Web interface edit records:
····················

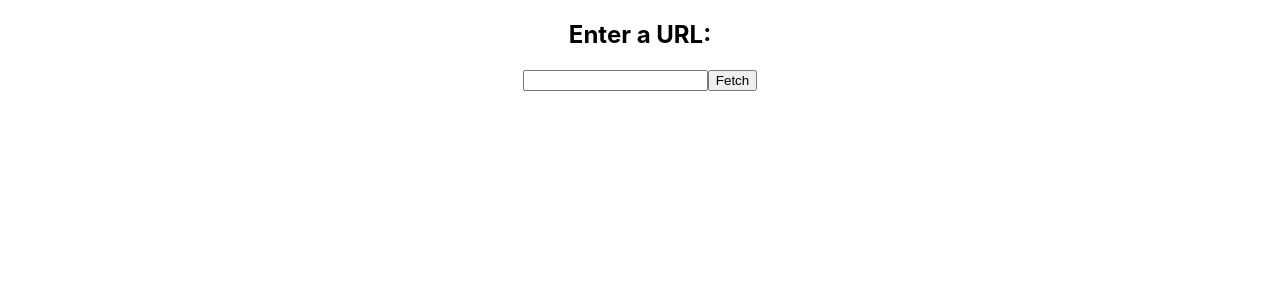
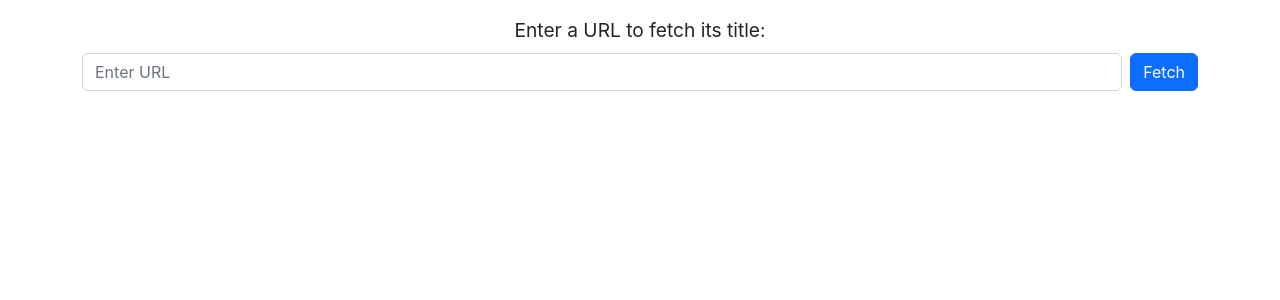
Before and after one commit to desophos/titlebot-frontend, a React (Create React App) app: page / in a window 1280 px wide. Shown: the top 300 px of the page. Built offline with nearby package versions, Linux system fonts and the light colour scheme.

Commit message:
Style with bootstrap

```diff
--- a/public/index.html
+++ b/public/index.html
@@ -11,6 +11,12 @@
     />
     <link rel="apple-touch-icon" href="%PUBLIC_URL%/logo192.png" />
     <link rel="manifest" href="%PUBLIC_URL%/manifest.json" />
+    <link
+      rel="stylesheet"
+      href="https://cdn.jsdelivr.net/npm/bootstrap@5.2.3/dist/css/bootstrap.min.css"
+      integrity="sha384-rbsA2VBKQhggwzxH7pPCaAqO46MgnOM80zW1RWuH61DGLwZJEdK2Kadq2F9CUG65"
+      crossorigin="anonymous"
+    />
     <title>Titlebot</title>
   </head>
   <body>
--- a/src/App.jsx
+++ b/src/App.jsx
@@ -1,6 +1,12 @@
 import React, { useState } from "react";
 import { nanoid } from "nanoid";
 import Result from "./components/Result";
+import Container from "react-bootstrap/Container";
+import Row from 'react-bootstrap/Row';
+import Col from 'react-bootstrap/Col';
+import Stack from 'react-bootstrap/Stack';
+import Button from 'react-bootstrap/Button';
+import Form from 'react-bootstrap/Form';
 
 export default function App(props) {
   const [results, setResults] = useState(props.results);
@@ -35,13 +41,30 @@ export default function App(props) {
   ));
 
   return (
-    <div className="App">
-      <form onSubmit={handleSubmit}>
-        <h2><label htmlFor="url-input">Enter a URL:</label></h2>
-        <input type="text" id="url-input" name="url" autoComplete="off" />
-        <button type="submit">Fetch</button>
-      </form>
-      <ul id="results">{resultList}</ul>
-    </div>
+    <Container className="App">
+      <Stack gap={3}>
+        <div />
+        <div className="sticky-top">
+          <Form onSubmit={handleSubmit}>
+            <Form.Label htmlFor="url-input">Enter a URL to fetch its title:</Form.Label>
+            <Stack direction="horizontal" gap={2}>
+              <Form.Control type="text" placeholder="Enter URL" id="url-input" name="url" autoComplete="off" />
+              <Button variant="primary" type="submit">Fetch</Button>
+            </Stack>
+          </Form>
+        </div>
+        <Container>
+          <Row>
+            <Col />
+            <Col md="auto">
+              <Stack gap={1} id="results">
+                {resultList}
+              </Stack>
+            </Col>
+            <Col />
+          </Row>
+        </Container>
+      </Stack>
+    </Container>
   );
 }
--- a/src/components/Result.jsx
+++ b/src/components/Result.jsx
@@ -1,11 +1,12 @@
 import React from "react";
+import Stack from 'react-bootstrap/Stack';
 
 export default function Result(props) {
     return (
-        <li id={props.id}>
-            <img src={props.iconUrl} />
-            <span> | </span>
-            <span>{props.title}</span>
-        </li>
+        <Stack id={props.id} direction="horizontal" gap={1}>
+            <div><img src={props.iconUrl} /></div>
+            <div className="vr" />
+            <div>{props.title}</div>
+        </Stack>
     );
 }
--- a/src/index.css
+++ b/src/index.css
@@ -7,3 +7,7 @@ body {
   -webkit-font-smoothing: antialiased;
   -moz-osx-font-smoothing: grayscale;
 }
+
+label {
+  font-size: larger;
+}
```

····················

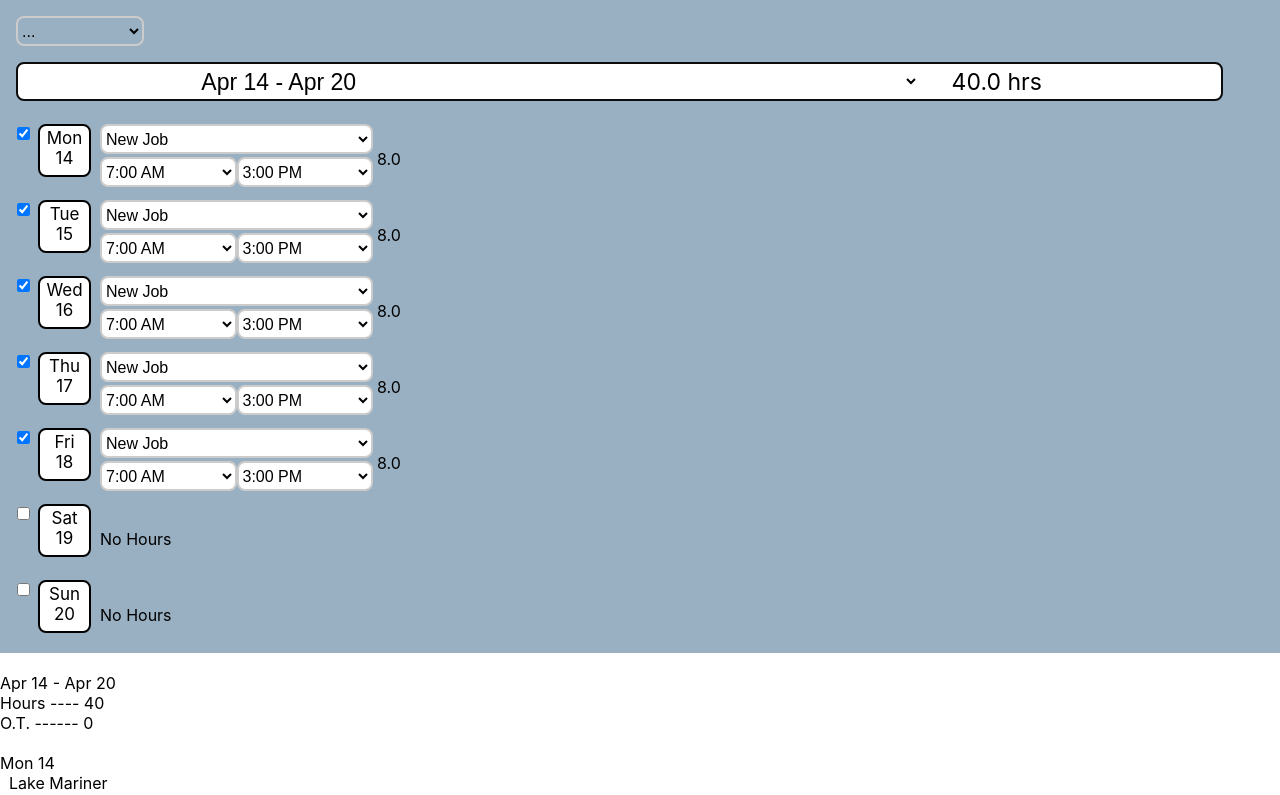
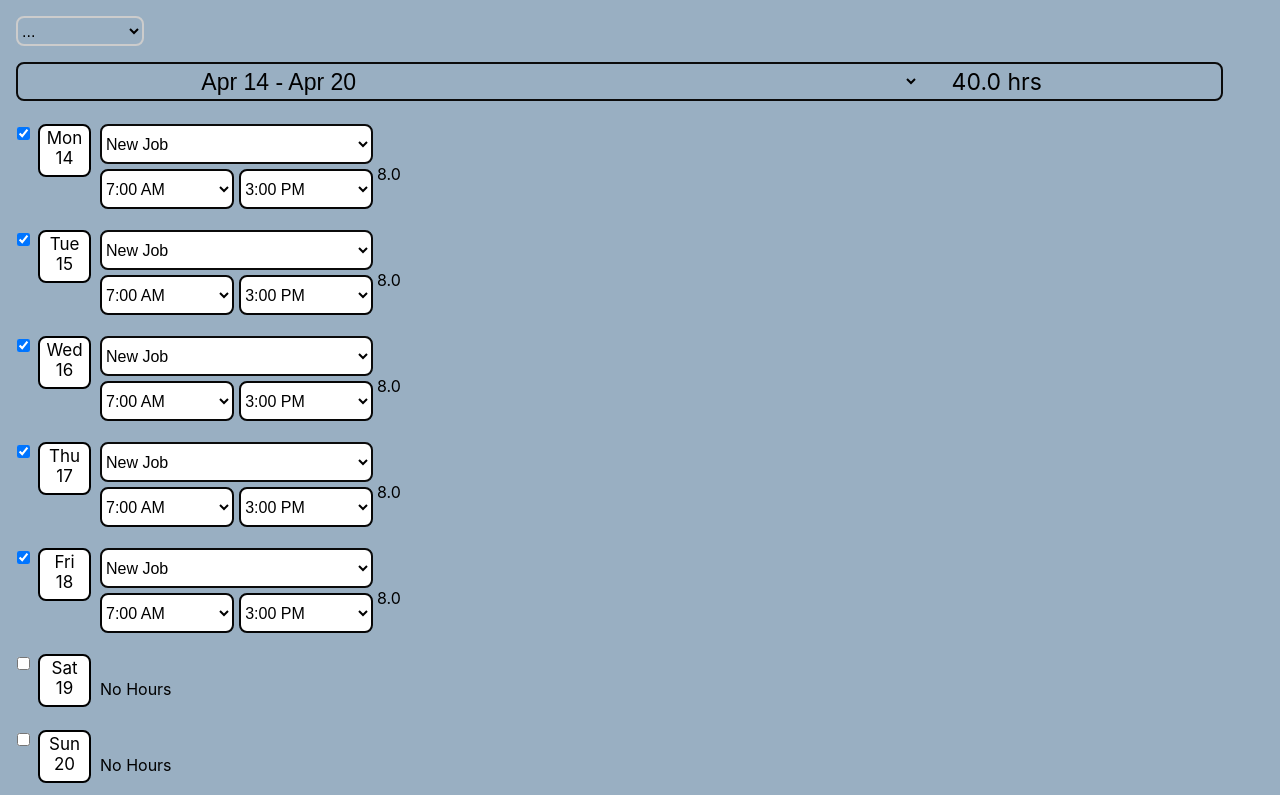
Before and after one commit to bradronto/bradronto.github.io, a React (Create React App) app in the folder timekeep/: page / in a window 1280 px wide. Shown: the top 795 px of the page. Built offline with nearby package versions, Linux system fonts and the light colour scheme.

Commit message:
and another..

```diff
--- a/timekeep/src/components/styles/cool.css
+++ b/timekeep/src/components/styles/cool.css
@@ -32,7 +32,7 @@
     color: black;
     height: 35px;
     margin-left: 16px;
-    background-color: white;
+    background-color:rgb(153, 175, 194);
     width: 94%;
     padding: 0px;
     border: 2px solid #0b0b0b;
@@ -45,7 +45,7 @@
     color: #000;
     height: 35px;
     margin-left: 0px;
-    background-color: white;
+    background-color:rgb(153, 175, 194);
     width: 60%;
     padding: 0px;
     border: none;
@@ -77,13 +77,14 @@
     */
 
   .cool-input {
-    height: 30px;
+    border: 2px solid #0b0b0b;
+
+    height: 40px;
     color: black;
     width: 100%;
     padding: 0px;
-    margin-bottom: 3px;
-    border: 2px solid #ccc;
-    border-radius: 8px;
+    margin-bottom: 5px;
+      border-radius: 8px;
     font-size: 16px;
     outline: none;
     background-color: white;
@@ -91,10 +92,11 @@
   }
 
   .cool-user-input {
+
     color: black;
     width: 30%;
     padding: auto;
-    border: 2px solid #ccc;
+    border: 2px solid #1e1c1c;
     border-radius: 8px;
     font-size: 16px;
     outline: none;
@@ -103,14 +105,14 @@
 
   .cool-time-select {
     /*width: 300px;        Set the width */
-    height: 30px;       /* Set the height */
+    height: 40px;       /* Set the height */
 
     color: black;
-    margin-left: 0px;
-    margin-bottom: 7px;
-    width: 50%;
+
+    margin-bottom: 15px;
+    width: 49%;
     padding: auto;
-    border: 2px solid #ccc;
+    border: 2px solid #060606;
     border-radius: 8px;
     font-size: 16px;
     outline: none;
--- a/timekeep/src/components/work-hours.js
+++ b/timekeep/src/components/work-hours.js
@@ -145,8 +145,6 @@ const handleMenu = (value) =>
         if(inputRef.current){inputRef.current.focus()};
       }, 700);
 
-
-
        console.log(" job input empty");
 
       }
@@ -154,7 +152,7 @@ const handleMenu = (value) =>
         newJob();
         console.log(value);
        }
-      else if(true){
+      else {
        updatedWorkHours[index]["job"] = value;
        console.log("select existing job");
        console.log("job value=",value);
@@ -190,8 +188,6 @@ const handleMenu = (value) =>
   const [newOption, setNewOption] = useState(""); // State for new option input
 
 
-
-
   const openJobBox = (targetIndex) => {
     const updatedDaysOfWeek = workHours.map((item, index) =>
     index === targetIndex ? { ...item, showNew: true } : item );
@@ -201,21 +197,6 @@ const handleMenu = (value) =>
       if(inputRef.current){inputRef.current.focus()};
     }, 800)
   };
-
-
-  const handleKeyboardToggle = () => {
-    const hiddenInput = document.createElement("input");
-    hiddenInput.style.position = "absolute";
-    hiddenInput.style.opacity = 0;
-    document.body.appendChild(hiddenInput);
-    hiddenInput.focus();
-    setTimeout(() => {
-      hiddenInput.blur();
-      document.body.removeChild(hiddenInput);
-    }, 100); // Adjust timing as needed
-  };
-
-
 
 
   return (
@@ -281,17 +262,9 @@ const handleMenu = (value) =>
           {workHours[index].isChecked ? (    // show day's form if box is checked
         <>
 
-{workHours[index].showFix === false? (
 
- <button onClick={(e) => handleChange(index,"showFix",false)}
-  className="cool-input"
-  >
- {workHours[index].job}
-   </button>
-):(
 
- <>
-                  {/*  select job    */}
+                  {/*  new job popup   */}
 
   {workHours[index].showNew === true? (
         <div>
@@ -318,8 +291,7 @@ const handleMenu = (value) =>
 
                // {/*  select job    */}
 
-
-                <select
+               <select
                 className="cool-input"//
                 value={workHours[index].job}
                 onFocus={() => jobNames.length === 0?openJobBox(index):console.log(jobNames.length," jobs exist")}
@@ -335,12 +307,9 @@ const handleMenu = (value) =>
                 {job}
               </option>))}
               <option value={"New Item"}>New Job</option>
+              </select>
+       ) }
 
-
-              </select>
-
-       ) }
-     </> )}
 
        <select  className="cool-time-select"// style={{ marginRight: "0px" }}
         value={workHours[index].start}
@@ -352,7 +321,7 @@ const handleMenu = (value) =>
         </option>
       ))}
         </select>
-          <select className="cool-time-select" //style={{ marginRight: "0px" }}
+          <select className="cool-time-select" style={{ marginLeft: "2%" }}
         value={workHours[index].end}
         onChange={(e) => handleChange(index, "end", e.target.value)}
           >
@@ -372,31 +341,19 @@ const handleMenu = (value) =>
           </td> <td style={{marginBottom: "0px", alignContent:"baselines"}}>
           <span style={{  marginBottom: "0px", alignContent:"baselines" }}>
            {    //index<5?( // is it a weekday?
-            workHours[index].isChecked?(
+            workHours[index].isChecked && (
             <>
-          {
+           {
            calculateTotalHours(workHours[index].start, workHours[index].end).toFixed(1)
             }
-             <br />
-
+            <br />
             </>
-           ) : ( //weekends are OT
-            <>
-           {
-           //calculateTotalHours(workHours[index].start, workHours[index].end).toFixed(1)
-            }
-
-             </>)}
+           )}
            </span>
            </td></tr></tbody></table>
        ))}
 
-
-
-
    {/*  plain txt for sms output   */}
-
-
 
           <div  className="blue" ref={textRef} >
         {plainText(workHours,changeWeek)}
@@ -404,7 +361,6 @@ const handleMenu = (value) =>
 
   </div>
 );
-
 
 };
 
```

····················

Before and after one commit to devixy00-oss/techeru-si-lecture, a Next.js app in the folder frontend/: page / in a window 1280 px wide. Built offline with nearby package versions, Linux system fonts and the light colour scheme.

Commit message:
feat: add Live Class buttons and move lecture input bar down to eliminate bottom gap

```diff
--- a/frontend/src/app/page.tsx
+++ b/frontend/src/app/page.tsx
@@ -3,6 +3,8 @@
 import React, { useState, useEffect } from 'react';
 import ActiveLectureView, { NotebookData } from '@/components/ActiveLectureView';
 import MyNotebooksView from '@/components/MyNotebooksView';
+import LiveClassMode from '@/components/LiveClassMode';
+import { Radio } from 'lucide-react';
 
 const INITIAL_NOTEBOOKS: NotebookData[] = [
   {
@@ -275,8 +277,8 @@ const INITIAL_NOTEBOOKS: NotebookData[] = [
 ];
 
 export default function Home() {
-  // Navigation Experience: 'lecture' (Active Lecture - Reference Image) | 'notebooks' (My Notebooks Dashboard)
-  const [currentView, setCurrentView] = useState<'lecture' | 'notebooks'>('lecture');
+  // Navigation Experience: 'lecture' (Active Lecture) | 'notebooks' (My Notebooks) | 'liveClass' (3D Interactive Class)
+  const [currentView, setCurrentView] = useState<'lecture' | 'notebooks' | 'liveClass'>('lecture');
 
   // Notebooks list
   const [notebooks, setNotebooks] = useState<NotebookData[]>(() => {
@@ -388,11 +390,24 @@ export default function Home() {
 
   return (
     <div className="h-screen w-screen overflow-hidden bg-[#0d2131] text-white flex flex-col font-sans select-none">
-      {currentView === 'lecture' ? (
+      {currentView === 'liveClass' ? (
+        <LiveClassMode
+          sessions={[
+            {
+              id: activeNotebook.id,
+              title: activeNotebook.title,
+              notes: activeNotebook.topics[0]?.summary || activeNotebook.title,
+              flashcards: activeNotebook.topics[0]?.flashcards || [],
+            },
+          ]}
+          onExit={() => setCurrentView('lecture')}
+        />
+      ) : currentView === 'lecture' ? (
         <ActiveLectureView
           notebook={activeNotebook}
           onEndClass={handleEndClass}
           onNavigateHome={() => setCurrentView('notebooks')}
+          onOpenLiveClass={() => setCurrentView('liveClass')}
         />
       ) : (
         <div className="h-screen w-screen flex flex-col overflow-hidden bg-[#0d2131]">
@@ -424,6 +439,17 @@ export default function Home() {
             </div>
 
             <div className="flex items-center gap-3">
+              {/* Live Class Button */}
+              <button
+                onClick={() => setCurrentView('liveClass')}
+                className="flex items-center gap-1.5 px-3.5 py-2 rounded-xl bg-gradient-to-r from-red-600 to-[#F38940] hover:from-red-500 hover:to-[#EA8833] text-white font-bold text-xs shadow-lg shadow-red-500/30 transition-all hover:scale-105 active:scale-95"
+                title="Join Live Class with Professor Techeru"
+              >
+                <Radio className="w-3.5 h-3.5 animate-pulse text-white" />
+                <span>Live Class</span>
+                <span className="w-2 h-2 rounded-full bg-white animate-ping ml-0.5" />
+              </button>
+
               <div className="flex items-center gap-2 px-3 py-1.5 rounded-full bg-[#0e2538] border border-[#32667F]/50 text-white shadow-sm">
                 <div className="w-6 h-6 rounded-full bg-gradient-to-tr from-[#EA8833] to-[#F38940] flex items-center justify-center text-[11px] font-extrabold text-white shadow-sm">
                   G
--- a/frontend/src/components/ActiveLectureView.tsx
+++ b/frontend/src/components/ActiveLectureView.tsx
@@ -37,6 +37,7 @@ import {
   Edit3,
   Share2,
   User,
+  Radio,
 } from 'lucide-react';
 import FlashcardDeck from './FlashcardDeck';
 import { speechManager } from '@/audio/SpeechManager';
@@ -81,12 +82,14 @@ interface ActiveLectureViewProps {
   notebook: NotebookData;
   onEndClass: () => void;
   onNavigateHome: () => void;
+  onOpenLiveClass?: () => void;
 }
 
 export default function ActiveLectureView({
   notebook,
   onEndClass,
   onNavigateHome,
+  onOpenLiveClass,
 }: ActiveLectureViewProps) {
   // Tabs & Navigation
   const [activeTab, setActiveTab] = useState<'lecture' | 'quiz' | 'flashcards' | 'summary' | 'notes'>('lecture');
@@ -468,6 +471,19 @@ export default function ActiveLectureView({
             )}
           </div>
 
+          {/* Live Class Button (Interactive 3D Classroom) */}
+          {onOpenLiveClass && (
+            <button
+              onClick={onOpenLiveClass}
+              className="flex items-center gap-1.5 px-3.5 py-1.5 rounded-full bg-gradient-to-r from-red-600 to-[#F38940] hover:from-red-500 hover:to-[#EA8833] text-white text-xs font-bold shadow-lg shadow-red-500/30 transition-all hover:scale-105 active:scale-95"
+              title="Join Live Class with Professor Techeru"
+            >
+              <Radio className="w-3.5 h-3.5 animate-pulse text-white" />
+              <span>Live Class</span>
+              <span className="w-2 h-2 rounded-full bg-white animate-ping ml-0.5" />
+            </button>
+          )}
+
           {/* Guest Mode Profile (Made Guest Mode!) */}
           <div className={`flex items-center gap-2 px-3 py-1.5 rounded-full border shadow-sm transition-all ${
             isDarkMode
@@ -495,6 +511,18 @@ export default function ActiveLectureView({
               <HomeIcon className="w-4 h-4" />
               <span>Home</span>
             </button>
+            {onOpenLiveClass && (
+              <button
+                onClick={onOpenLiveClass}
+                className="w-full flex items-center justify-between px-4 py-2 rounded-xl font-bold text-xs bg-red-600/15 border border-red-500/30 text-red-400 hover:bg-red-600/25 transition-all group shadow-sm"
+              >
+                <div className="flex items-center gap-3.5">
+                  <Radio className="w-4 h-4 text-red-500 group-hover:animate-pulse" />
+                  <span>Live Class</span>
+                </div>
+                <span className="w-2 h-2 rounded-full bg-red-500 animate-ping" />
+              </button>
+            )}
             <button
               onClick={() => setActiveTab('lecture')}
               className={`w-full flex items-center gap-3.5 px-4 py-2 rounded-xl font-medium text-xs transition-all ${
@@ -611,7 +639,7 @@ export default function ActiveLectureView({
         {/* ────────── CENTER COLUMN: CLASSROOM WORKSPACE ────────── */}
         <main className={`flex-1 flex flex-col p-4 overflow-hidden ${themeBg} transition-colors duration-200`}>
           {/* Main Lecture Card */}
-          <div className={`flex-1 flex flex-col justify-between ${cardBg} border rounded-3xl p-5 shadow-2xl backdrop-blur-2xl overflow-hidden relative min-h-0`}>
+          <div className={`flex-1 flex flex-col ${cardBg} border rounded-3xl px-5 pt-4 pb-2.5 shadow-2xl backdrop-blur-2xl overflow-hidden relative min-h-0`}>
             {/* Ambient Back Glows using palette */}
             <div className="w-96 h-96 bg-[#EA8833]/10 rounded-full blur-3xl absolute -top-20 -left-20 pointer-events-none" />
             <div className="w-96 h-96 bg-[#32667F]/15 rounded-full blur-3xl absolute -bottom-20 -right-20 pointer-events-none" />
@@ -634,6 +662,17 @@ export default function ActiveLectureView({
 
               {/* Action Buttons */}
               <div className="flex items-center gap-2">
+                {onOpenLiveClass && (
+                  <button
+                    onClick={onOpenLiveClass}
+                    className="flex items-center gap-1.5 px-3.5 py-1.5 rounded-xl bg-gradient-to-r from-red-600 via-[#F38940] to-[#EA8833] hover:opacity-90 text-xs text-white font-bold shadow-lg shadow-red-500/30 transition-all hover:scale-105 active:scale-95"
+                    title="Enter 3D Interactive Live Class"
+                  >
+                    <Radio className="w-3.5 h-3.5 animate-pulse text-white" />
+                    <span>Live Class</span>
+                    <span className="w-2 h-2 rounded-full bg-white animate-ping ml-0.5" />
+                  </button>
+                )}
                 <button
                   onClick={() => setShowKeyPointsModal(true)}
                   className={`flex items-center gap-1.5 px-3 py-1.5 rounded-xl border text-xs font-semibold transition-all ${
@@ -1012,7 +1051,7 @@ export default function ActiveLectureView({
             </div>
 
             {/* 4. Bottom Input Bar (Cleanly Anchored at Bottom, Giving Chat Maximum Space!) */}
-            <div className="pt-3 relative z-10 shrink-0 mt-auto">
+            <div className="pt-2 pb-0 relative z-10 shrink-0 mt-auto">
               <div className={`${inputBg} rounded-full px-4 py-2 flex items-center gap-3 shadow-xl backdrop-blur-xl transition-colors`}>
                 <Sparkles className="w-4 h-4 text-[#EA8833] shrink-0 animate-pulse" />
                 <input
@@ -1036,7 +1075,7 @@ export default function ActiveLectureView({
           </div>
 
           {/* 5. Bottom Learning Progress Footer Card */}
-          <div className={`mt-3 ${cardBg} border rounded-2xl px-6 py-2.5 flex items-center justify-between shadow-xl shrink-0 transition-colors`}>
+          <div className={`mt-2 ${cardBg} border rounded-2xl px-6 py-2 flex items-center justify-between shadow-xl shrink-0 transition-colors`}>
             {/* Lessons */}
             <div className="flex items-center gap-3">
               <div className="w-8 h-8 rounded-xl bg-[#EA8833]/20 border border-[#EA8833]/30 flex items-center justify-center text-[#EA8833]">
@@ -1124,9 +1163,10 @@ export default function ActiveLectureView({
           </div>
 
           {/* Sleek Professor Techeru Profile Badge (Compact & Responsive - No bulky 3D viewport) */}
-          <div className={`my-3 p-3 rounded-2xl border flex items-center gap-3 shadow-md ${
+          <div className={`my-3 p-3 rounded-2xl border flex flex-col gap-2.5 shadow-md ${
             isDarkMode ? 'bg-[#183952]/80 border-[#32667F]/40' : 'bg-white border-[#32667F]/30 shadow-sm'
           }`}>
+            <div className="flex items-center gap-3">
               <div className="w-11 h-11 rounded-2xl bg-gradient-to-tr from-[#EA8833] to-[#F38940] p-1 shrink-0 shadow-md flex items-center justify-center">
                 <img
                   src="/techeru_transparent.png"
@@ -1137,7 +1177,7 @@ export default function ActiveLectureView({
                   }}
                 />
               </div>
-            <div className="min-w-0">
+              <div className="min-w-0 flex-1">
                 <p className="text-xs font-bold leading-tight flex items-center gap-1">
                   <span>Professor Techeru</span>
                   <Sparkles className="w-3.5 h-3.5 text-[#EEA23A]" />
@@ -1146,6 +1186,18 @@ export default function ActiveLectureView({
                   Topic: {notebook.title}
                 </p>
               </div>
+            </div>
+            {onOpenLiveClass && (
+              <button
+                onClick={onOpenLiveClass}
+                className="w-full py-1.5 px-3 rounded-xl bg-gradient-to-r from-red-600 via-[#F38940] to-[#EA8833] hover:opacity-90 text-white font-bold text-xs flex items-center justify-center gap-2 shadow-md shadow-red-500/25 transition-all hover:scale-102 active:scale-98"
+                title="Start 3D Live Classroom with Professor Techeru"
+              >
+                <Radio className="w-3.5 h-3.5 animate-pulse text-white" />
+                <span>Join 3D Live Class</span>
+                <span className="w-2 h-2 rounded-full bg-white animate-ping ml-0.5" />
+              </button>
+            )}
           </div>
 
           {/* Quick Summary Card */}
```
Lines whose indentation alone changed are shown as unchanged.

····················

Directions ▸ Some lines above contain the word "bootstrap". Copy each of them.

Result of the exercise ▸
Style with bootstrap
+      href="https://cdn.jsdelivr.net/npm/bootstrap@5.2.3/dist/css/bootstrap.min.css"
+import Container from "react-bootstrap/Container";
+import Row from 'react-bootstrap/Row';
+import Col from 'react-bootstrap/Col';
+import Stack from 'react-bootstrap/Stack';
+import Button from 'react-bootstrap/Button';
+import Form from 'react-bootstrap/Form';
+import Stack from 'react-bootstrap/Stack';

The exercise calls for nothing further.